(Editor’s note: This is the 73rd installment of our ongoing Friday blog series highlighting great but forgotten books. It is also, however, the first entry in a special miniseries honoring all five of the Factory novels penned by British writer Derek Raymond. Today The Rap Sheet welcomes Tony Black, the Australia-born Edinburgh author of the Gus Dury series [Gutted and Paying for It], who has a few things to say about Raymond’s He Died with His Eyes Open.)

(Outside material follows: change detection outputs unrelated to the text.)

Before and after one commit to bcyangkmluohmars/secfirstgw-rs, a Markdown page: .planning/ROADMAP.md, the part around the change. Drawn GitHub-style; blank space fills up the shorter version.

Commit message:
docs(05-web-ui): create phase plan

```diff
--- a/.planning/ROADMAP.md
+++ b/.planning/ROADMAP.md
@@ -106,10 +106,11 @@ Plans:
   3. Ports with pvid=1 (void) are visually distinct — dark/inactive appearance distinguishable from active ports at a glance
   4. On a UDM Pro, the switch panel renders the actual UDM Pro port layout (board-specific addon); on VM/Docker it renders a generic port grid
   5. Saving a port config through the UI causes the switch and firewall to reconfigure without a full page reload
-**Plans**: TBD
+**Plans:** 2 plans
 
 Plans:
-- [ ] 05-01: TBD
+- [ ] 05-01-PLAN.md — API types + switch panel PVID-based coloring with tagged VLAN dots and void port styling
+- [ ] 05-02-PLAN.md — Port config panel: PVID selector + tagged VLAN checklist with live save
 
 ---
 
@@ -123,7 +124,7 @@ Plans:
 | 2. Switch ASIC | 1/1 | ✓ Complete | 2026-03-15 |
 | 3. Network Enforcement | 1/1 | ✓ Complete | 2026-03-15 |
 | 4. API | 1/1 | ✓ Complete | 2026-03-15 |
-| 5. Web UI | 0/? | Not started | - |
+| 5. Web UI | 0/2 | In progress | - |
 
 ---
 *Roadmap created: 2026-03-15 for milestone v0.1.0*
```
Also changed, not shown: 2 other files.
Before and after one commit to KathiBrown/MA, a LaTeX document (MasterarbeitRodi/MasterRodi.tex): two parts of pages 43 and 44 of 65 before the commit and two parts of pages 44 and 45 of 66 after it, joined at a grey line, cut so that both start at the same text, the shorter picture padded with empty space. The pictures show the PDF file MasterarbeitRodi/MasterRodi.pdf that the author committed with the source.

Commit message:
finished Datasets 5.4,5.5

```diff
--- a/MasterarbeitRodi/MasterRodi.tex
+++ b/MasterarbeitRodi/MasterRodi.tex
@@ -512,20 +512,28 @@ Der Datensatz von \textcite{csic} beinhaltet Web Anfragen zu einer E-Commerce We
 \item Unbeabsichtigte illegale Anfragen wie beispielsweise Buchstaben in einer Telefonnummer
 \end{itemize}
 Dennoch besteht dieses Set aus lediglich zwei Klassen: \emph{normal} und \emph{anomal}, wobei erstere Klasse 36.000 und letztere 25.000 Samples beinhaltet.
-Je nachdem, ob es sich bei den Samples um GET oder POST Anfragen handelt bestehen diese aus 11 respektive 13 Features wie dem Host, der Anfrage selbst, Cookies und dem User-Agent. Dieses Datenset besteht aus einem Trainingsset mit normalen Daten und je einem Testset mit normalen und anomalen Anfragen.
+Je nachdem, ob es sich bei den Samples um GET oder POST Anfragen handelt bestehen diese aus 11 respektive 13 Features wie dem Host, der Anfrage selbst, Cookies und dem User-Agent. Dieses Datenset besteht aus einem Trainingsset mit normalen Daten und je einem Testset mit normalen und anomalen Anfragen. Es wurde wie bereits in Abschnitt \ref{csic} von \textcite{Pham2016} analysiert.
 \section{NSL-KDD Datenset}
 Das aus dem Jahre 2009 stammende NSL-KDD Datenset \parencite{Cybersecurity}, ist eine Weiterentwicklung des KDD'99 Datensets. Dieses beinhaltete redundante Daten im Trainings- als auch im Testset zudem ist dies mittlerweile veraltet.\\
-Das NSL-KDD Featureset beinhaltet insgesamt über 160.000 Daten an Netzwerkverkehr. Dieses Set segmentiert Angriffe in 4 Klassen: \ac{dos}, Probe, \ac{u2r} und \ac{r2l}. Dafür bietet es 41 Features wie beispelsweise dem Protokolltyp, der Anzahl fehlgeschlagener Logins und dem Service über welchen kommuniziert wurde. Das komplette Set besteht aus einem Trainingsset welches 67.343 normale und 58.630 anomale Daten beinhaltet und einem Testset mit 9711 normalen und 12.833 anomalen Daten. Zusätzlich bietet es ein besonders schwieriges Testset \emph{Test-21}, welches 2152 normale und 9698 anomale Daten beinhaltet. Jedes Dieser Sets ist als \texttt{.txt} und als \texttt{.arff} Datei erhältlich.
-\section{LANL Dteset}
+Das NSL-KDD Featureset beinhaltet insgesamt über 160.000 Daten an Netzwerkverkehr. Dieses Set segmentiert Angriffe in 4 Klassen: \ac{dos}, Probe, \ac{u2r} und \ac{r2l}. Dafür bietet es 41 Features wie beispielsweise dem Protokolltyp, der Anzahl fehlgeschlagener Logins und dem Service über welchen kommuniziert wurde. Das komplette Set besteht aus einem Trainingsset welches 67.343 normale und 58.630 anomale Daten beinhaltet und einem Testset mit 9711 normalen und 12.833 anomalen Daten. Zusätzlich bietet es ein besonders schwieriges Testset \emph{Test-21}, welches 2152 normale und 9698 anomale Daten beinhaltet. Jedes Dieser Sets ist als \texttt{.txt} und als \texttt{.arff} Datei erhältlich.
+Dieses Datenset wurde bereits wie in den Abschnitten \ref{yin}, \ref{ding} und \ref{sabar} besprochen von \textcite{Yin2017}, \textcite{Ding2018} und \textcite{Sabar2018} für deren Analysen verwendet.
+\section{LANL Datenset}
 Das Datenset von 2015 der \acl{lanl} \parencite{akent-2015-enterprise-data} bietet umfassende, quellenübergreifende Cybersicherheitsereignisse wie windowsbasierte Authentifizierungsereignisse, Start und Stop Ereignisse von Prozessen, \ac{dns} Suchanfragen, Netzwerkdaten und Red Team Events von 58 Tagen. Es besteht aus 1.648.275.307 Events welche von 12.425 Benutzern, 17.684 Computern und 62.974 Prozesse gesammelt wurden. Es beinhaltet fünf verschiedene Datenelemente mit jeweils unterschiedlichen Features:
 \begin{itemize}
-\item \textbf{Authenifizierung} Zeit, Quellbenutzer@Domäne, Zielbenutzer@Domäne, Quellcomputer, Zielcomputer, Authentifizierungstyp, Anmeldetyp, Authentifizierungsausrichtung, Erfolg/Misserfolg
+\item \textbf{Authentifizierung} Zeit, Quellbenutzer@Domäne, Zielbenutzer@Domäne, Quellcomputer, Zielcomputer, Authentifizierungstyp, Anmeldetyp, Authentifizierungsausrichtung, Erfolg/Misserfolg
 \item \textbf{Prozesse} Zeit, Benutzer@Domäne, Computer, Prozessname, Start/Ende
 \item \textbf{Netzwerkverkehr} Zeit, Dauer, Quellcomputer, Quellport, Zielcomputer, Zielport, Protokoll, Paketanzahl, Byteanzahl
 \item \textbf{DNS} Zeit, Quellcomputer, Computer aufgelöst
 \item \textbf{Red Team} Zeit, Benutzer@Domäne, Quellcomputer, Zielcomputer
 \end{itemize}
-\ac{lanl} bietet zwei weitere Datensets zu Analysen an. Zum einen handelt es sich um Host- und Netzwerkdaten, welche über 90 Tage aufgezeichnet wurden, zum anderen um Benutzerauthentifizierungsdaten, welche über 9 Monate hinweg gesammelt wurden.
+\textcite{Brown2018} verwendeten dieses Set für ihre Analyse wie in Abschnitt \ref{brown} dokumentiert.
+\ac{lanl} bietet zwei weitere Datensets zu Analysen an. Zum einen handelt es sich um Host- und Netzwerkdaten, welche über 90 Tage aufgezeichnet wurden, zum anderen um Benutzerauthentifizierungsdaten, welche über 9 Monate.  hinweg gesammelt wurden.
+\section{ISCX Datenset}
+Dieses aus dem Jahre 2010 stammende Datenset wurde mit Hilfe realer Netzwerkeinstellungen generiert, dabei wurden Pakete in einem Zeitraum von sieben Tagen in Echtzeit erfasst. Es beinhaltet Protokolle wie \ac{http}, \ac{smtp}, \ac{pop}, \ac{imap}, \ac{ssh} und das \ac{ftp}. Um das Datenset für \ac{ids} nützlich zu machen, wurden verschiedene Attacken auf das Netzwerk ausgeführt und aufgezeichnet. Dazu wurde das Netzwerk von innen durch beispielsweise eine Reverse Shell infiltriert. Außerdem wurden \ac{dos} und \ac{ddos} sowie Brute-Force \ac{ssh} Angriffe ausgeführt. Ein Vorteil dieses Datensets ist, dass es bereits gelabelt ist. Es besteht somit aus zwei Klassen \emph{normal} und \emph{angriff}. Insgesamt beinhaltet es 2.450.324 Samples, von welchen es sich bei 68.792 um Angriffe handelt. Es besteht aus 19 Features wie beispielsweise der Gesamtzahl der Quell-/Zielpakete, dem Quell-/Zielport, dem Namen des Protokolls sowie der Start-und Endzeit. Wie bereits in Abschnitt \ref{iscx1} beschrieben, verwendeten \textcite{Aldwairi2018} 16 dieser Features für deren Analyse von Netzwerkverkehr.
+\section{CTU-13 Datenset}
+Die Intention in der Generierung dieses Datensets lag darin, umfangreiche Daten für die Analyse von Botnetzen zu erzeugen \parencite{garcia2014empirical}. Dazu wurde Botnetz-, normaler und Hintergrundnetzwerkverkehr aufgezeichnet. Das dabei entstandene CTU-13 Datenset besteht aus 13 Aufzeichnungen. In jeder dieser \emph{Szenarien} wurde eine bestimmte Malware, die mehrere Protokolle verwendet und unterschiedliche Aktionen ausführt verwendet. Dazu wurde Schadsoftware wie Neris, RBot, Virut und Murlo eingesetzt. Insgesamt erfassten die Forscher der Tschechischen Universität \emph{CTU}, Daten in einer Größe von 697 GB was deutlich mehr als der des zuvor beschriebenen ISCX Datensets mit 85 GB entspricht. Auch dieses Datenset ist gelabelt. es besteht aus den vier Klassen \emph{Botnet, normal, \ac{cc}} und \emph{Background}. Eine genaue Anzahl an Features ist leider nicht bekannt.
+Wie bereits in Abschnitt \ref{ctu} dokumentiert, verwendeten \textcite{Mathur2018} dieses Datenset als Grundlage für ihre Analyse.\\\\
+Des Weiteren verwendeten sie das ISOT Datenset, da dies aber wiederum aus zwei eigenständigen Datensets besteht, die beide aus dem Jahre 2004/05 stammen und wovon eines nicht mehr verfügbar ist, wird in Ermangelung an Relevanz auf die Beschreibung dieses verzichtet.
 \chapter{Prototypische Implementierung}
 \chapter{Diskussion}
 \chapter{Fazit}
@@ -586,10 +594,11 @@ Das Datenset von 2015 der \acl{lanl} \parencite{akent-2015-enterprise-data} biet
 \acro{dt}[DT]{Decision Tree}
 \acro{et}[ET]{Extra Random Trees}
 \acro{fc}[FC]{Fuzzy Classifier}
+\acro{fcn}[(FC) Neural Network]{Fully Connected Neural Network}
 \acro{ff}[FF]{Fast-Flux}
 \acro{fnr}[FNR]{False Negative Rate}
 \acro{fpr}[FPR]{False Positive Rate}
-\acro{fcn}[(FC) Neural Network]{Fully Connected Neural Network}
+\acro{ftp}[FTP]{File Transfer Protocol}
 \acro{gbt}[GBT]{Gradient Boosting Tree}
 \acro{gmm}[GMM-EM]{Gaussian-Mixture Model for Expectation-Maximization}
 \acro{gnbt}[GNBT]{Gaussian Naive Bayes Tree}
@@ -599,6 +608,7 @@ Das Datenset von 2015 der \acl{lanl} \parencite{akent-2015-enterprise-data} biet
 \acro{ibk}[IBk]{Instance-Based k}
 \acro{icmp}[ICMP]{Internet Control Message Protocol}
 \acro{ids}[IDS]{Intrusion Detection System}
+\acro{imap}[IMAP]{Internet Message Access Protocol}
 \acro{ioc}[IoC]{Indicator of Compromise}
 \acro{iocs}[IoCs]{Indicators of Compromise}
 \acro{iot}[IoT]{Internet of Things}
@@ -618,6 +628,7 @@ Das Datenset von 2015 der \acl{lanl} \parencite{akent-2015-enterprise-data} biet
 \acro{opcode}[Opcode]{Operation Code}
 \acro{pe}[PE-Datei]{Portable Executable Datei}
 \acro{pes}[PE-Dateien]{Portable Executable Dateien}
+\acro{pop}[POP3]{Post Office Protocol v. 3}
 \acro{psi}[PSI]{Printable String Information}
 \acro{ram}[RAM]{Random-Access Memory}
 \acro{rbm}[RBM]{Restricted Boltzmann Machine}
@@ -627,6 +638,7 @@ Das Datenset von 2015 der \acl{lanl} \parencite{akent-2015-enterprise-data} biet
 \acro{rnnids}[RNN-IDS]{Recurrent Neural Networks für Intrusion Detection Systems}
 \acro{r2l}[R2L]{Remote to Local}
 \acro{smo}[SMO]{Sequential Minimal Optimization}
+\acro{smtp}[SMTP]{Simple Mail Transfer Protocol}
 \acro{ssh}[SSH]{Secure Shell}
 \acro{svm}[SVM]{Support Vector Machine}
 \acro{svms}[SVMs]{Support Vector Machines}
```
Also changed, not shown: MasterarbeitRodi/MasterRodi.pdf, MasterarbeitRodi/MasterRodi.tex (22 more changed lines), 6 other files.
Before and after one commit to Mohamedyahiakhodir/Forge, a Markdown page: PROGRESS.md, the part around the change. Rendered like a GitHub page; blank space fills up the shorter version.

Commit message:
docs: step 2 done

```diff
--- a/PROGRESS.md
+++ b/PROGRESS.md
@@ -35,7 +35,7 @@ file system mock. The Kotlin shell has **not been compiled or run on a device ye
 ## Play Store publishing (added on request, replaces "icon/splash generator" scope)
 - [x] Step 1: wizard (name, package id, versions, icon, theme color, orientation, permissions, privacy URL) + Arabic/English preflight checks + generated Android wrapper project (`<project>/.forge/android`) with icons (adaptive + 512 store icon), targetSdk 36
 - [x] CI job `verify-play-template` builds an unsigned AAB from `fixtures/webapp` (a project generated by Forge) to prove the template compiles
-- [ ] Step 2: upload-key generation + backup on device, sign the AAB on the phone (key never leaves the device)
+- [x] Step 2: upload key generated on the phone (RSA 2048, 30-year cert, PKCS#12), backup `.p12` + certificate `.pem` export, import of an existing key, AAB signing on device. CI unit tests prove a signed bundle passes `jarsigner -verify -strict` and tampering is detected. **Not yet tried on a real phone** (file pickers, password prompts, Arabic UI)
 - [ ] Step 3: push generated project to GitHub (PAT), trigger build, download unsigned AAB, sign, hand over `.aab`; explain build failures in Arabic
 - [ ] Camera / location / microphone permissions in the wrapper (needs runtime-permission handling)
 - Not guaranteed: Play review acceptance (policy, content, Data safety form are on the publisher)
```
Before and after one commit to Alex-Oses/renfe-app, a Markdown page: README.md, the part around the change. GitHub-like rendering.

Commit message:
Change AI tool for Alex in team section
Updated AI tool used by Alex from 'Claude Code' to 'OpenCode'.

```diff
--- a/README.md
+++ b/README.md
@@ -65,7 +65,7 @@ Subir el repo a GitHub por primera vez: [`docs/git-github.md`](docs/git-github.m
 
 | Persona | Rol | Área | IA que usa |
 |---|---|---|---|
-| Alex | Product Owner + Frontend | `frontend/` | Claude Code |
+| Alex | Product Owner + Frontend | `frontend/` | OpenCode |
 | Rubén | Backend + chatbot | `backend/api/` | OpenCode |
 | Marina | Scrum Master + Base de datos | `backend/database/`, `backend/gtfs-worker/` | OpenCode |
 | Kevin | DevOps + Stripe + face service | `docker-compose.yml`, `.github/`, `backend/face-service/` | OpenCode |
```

I arrived at the genius of Derek Raymond too late. But, as the adage goes, better late than never. If memory serves, I’d been struggling with a reading slump. One of those dispiriting patches where nothing I picked up seemed to be what I wanted to read. Everything was too wordy, too writerly, or the voice grated, the story took too long to start, the prose lacked sparkle. I turned to the recommendations of well-meaning friends but struggled to get past the first few pages of anything I picked up. I couldn’t re-read, either. Even old favorites seemed unappealing. The printed word was dead to me.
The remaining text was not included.